→ TASK TO COMPLETE
Copy out the entries below in full and exactly.

----- EXTRACTED RECORDS -----

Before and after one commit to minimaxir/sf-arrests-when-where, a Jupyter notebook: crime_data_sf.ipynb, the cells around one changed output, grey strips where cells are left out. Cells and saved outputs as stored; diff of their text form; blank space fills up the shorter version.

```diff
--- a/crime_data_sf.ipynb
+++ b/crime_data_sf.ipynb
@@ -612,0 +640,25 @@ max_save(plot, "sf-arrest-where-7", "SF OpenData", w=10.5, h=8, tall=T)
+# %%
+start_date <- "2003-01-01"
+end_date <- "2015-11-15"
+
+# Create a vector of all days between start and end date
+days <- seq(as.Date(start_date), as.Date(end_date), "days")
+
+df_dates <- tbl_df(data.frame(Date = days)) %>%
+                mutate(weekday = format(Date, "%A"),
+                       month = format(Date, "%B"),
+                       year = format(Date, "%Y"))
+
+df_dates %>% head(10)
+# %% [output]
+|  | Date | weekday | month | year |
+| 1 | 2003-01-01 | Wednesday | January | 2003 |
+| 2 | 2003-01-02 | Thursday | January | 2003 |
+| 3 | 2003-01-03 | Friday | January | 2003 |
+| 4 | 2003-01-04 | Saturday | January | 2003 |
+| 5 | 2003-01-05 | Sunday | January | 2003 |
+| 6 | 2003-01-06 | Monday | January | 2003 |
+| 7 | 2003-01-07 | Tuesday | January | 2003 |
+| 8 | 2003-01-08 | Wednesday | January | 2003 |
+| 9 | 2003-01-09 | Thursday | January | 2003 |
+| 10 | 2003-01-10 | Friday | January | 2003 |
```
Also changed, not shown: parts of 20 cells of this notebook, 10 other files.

-----

→ ANSWER
Before and after one commit to minimaxir/sf-arrests-when-where, a Jupyter notebook: crime_data_sf.ipynb, the cells around one changed output, grey strips where cells are left out. Cells and saved outputs as stored; diff of their text form; blank space fills up the shorter version.

```diff
--- a/crime_data_sf.ipynb
+++ b/crime_data_sf.ipynb
@@ -612,0 +640,25 @@ max_save(plot, "sf-arrest-where-7", "SF OpenData", w=10.5, h=8, tall=T)
+# %%
+start_date <- "2003-01-01"
+end_date <- "2015-11-15"
+
+# Create a vector of all days between start and end date
+days <- seq(as.Date(start_date), as.Date(end_date), "days")
+
+df_dates <- tbl_df(data.frame(Date = days)) %>%
+                mutate(weekday = format(Date, "%A"),
+                       month = format(Date, "%B"),
+                       year = format(Date, "%Y"))
+
+df_dates %>% head(10)
+# %% [output]
+|  | Date | weekday | month | year |
+| 1 | 2003-01-01 | Wednesday | January | 2003 |
+| 2 | 2003-01-02 | Thursday | January | 2003 |
+| 3 | 2003-01-03 | Friday | January | 2003 |
+| 4 | 2003-01-04 | Saturday | January | 2003 |
+| 5 | 2003-01-05 | Sunday | January | 2003 |
+| 6 | 2003-01-06 | Monday | January | 2003 |
+| 7 | 2003-01-07 | Tuesday | January | 2003 |
+| 8 | 2003-01-08 | Wednesday | January | 2003 |
+| 9 | 2003-01-09 | Thursday | January | 2003 |
+| 10 | 2003-01-10 | Friday | January | 2003 |
```
Also changed, not shown: parts of 20 cells of this notebook, 10 other files.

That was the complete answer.